In the last two parts of this series we've seen how to use GCC JIT and how to apply it to a simple regular expression matcher. But an open question remains, has it been worth the effort? This part will try to figure it out.
If you want to see the generated code (out of curiosity or for debugging), you can dump it into a Graphviz file. For instance, for the regular expression
ab*c we generate a
match function that looks like this. Note: to understand these graphs just recall that
block-10. Its code looks like this.
block-08. Its code looks like this.
Compilation is a hard process so the gains in speed when using a compiled regular expression matcher have to compensate the extra effort put in JIT compilation.
Let's first run the interpreted matcher to have a baseline. We will use the
As you can see, the original matcher is really fast and takes almost no time to run. Let's see now the JIT matcher.
Hey! It's slower! More than 15 times slower! Well, the truth is that Alice in Wonderland is a small text file. If we repeat the test on a big text file of 38 MiB (obtained from this benchmarking regex libraries page) then the results are slightly different.
Now the results show that our JIT is about 1.55 times faster. Not really brilliant but on big files that extra speed is always very well welcome.
Out of the critical path
The problem with the existing approach is that the JIT compilation may or may not bring enough benefits to be worth. What if we could have the cake and eat it? The idea is to JIT compile the matcher and if we have not finished yet matching lines, switch from the interpreted matcher to the compiled one. If there was not enough time, well, the compilation is simply discarded.
For the sake of simplicity, we will pass the same arguments as the interpreted code (
text) to the JIT code although, as we know, the
regexp parameter will not be used. Also, to avoid complicating the code too much, there will be two global variables
regexp that will be initialized at the beginning of the
main function. These two variables will keep the current matcher function being used and the regular expression. For the matcher function variable, we will initialize it with the interpreted matcher.
Then we will proceed to match lines. Since the matcher function may eventually change to the compiled version, we will load it at each iteration, before calling it.
We need to make an
atomic_load to avoid data races because this variable will be written, concurrently, when the JIT compilation finishes.

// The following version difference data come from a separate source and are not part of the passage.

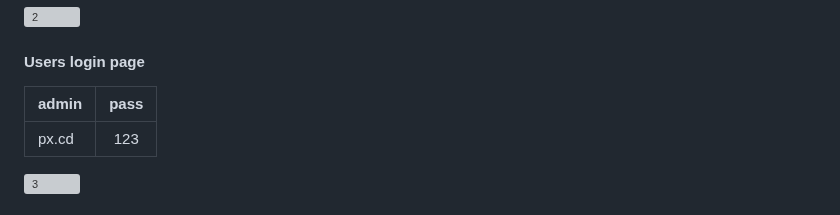
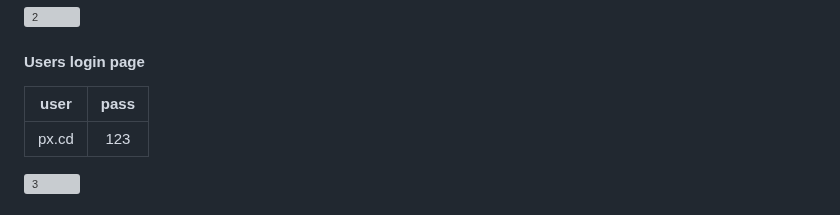
Before and after one commit to mohemd98/SWGC, a Markdown page: README.md, the part around the change. Drawn GitHub-style; grey boxes are pictures that could not be loaded.

```diff
--- a/README.md
+++ b/README.md
@@ -20,7 +20,7 @@
 
 ####  Users login page
 
-| admin         | pass     |
+| user          | pass     |
 | ------------- |:--------:|
 | px.cd         | 123      |
 
```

To concurrently compile the code, well, we will just spawn a detached
pthread before starting matching lines.
A detached pthread will allow us to end the program even if the JIT compilation has not finished yet. This way we will be able to benefit from the fastest execution technique assuming that we can run two threads in parallel. Almost all processors in current computers can.
concurrent_jit, simply compiles the code and updates the
In this case we have to use an
atomic_store to correctly update the value of
match_fun without incurring in data-races.
Let's see if compiling concurrently improves for the short case (where compiling is not worth).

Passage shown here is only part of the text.